Goldsmith, S. K., Pellman, T. C., Kleinman, A. M., and Bunney, W. E., Reducing Suicide: A National Imperative, Washington, D.C.: National Academies Press, 2002.
Harris, E. C., and Barraclough, B., “Suicide as an Outcome for Mental Disorders. A Meta- Analysis,” British Journal of Psychiatry, Vol. 170, 1997, pp. 205–228.
Isometsa, E. T., and Lonnqvist, J. K., “Suicide Attempts Preceding Completed Suicide,” British Journal of Psychiatry, Vol. 173, 1998, pp. 531–535.
Jobes, D. A., Wong, S. A., Conrad, A. K., Drozd, J. F., and Neal-Walden, T., “The Collaborative Assessment and Management of Suicidality Versus Treatment as Usual: A Retrospective Study with Suicidal Outpatients,” Suicide and Life-Threatening Behavior, Vol. 35, No. 5, 2005, pp. 483–497.
Leitner, M., Barr, W., and Hobby, L., Effectiveness of Interventions to Prevent Suicide and Suicidal Behaviour: A Systematic Review, Liverpool, Scotland: Scottish Government Social Research, 2008.
Mann, J. J., Apter, A., Bertolote, J., Beautrais, A., Currier, D., Haas, A., Hegerl, U., Lonnqvist, J., Malone, K., Marusic, A., Mehlum, L., Patton, G., Phillips, M., Rutz, W., Rihmer, Z., Schmidtke, A., Shaffer, D., Silverman, M., Takahashi, Y., Varnik, A., Wasserman, D., Yip, P., and Hendin, H., “Suicide Prevention Strategies: A Systematic Review,” JAMA: Journal of the American Medical Association, Vol. 294, No. 16, 2005, pp. 2064–2074.
Ramchand, R., Acosta, J., Burns, R.M., Jaycox, L., Pernin, C.G., Center for Military Health Policy Research, RAND Health, National Defense Research Institute (U.S.). Forces and Resources Policy Center, RAND Corporation, and United States Dept. of Defense, Office of the Secretary of Defense, The War Within: Preventing Suicide in the U.S. Military, Santa Monica, Calif.: RAND, 2011.
Sinyor, M., and Levitt, A. J., “Effect of a Barrier at Bloor Street Viaduct on Suicide Rates in Toronto: Natural Experiment,” British Medical Journal, Vol. 341, 2010, p. 2884.
Stanley, B., and Brown, G. K., The Safety Plan Treatment Manual to Reduce Suicide Risk: Veteran Version, Washington, D.C.: United States Department of Veterans Affairs, 2008.
Suominen, K., Isometsa, E., Suokas, J., Haukka, J., Achte, K., and Lonnqvist, J., “Completed Suicide After a Suicide Attempt: A 37-Year Follow-Up Study,” American Journal of Psychiatry, Vol. 161, No. 3, 2004, pp. 562–563.

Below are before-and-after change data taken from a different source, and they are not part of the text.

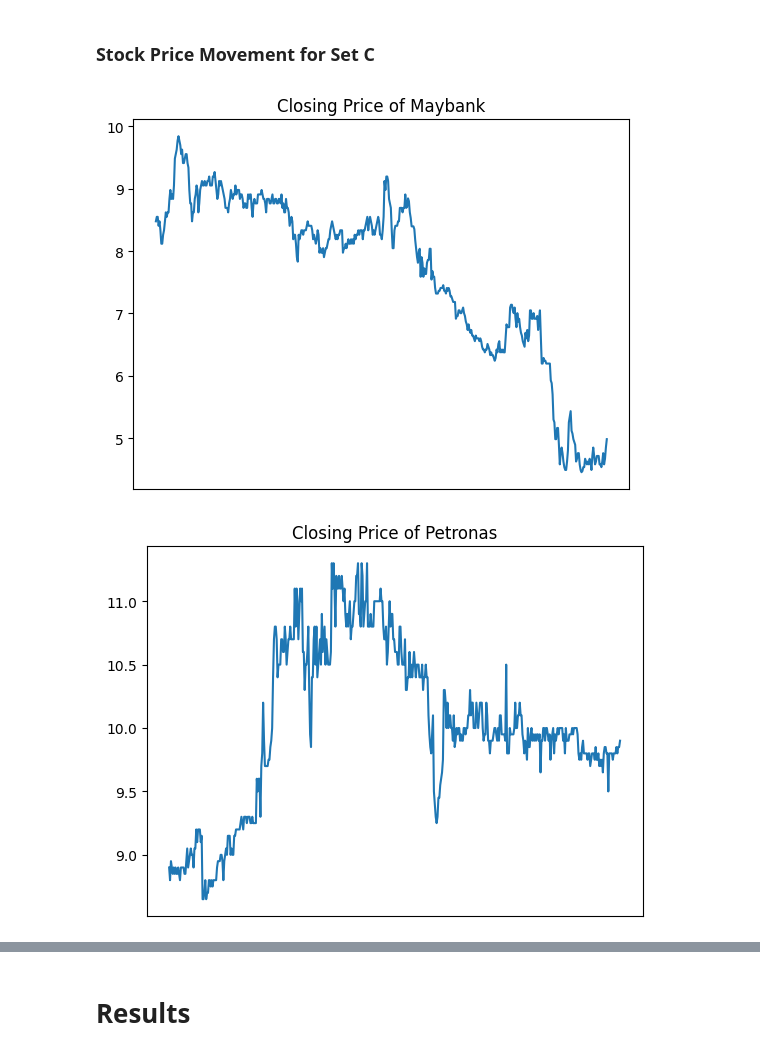
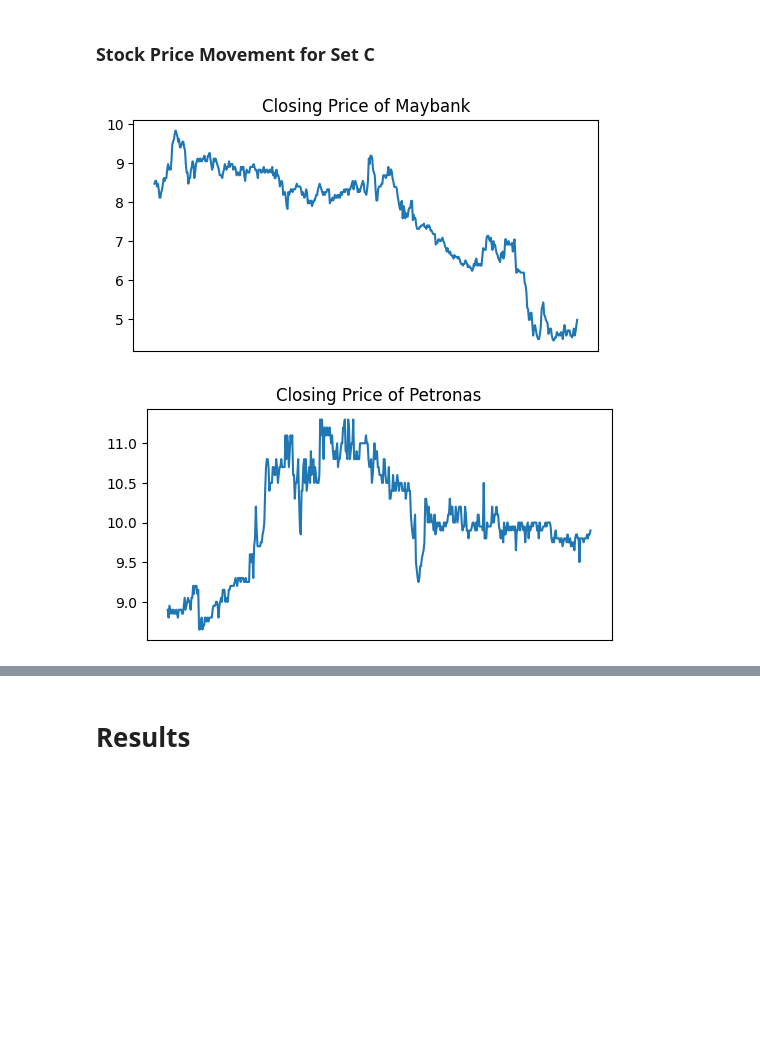
Before and after one commit to hzmzk/universal_portfolio, a Jupyter notebook: universal_portfolio_hilbert_matrix.ipynb, the cells around one changed output, grey strips where cells are left out. Saved outputs shown, nothing was run; the diff lists cells and outputs as text; code cells hidden in the pictures; blank space fills up the shorter version.

```diff
--- a/universal_portfolio_hilbert_matrix.ipynb
+++ b/universal_portfolio_hilbert_matrix.ipynb
@@ -251,16 +257,16 @@ plt.show()
 # %% [markdown]
 ### Set C
 # %%
-OpenMaybank = pd.read_csv('Maybank.csv', usecols=['Open']).to_numpy()
-CloseMaybank = pd.read_csv('Maybank.csv', usecols=['Close']).to_numpy()
+OpenMaybank = pd.read_csv('datasets/Maybank.csv', usecols=['Open']).to_numpy()
+CloseMaybank = pd.read_csv('datasets/Maybank.csv', usecols=['Close']).to_numpy()
 ratioMaybank = np.divide(CloseMaybank, OpenMaybank)
 
-OpenPetronas = pd.read_csv('Petronas.csv', usecols=['Open']).to_numpy()
-ClosePetronas = pd.read_csv('Petronas.csv', usecols=['Close']).to_numpy()
+OpenPetronas = pd.read_csv('datasets/Petronas.csv', usecols=['Open']).to_numpy()
+ClosePetronas = pd.read_csv('datasets/Petronas.csv', usecols=['Close']).to_numpy()
 ratioPetronas = np.divide(ClosePetronas, OpenPetronas)
 
-OpenSimeDarby = pd.read_csv('SimeDarby.csv', usecols=['Open']).to_numpy()
-CloseSimeDarby = pd.read_csv('SimeDarby.csv', usecols=['Close']).to_numpy()
+OpenSimeDarby = pd.read_csv('datasets/SimeDarby.csv', usecols=['Open']).to_numpy()
+CloseSimeDarby = pd.read_csv('datasets/SimeDarby.csv', usecols=['Close']).to_numpy()
 ratioSimeDarby = np.divide(CloseSimeDarby, OpenSimeDarby)
 
 #Daily Price Relative array for Set C
@@ -270,22 +276,25 @@ ratioSetC = np.concatenate([ratioMaybank, ratioPetronas, ratioSimeDarby], axis=1
 # %%
 fig,ax = plt.subplots(1)
 ax.set_xticks([])
 plt.title('Closing Price of Maybank')
 plt.plot(Days, CloseMaybank)
+fig.set_size_inches(6, 3)
 plt.show()
 
 fig,ax = plt.subplots(1)
 ax.set_xticks([])
 plt.title('Closing Price of Petronas')
 plt.plot(Days, ClosePetronas)
+fig.set_size_inches(6, 3)
 plt.show()
 
 
 fig,ax = plt.subplots(1)
 ax.set_xticks([])
 plt.title('Closing Price of Sime Darby')
 plt.plot(Days, CloseSimeDarby)
+fig.set_size_inches(6, 3)
 plt.show()
 # %% [output]
-[figure, old version]
+[figure, new version]
-[figure, old version]
+[figure, new version]
```
Also changed, not shown: parts of 6 cells of this notebook, 9 other files.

van der Feltz-Cornelis, C.M., Sarchiapone, M., Postuvan, V., Volker, D., Roskar, S., Grum, A.T., Carli, V., McDaid, D., O'Connor, R., and Maxwell, M., “Best Practice Elements of Multilevel Suicide Prevention Strategies: A Review of Systematic Reviews,” The Journal of Crisis Intervention and Suicide Prevention, Vol. 32, No. 6, 2011, p. 319.
Wilcox, H. C., Conner, K. R., and Caine, E. D., “Association of Alcohol and Drug Use Disorders and Completed Suicide: An Empirical Review of Cohort Studies,” Drug and Alcohol Dependence, Vol. 76, 2004, pp. 11–19.

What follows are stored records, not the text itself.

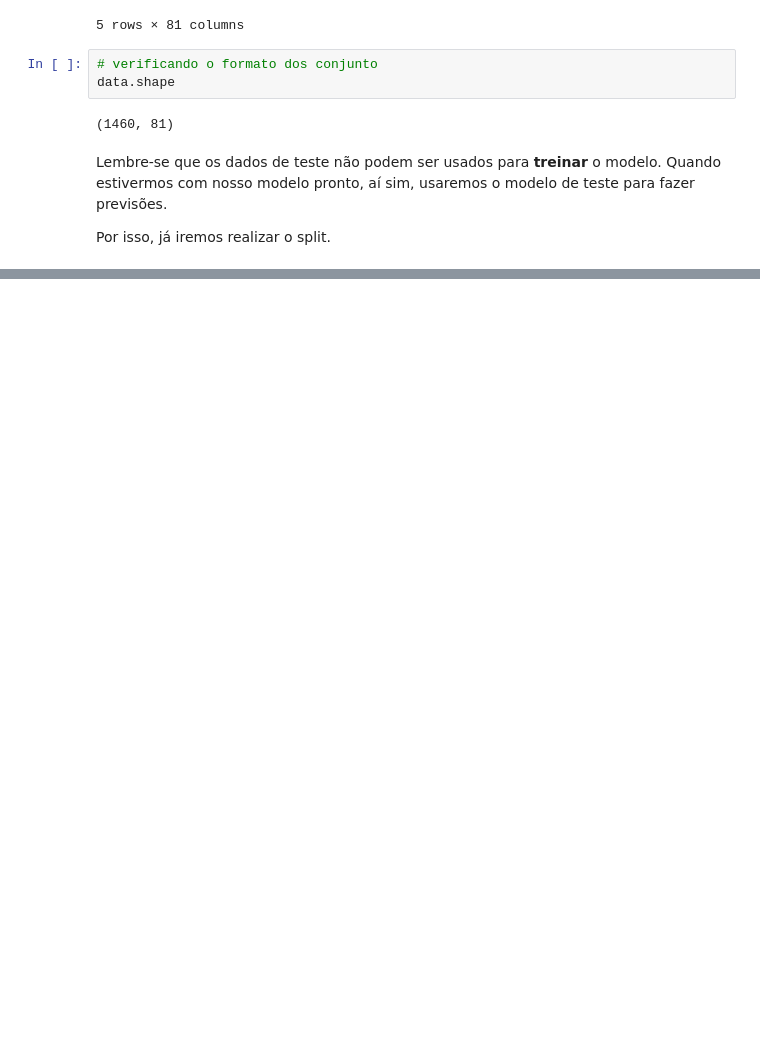
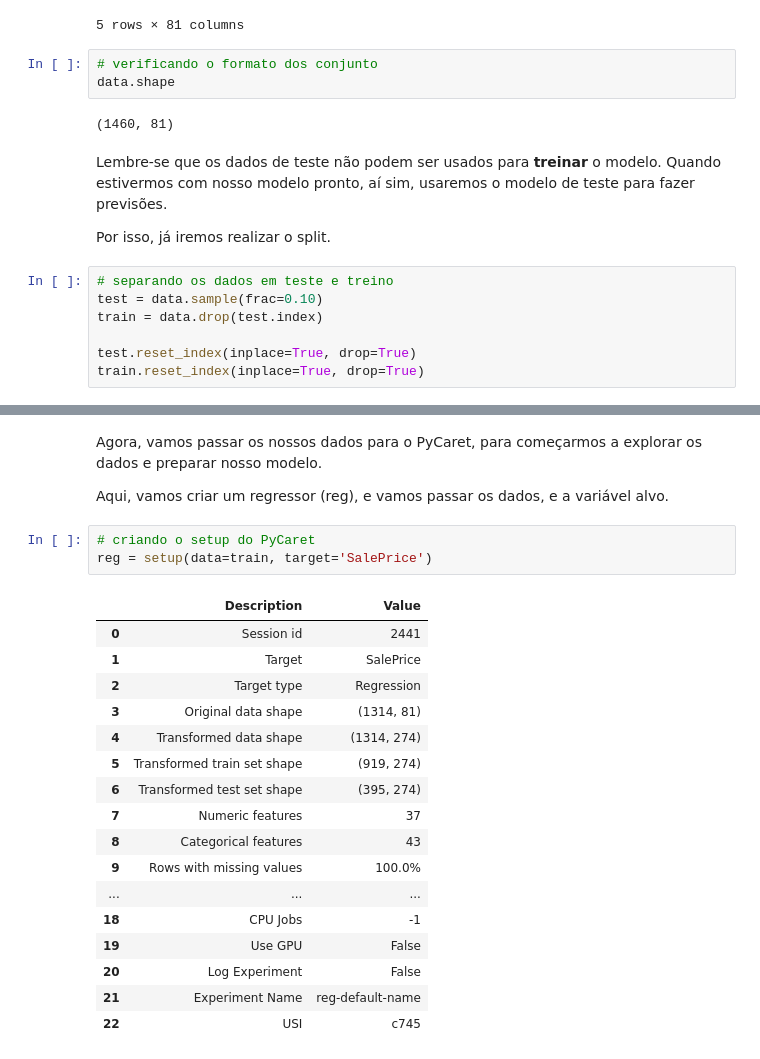
Before and after one commit to JhonnyLimachi/Sigmoidal, a Jupyter notebook: 38_Regressão_com_PyCaret.ipynb, the cells around one changed output, grey strips where cells are left out. Drawn from its saved outputs; the diff is of its cells as text; blank space fills up the shorter version.

```diff
--- a/38_Regressão_com_PyCaret.ipynb
+++ b/38_Regressão_com_PyCaret.ipynb
@@ -63,3 +63,10 @@ data.shape
 Lembre-se que os dados de teste não podem ser usados para **treinar** o modelo. Quando estivermos com nosso modelo pronto, aí sim, usaremos o modelo de teste para fazer previsões.
 
 Por isso, já iremos realizar o split.
+# %%
+# separando os dados em teste e treino
+test = data.sample(frac=0.10)
+train = data.drop(test.index)
+
+test.reset_index(inplace=True, drop=True)
+train.reset_index(inplace=True, drop=True)
@@ -65,0 +88,25 @@ Por isso, já iremos realizar o split.
+# %% [markdown]
+Agora, vamos passar os nossos dados para o PyCaret, para começarmos a explorar os dados e preparar nosso modelo.
+
+Aqui, vamos criar um regressor (reg), e vamos passar os dados, e a variável alvo.
+# %%
+# criando o setup do PyCaret
+reg = setup(data=train, target='SalePrice')
+# %% [output]
+|  | Description | Value |
+| 0 | Session id | 2441 |
+| 1 | Target | SalePrice |
+| 2 | Target type | Regression |
+| 3 | Original data shape | (1314, 81) |
+| 4 | Transformed data shape | (1314, 274) |
+| 5 | Transformed train set shape | (919, 274) |
+| 6 | Transformed test set shape | (395, 274) |
+| 7 | Numeric features | 37 |
+| 8 | Categorical features | 43 |
+| 9 | Rows with missing values | 100.0% |
+| ... | ... | ... |
+| 18 | CPU Jobs | -1 |
+| 19 | Use GPU | False |
+| 20 | Log Experiment | False |
+| 21 | Experiment Name | reg-default-name |
+| 22 | USI | c745 |
```
Also changed, not shown: parts of 17 cells of this notebook.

The research described in this report was prepared for the California Mental Health Services Authority and was conducted within RAND Health, a division of the RAND Corporation.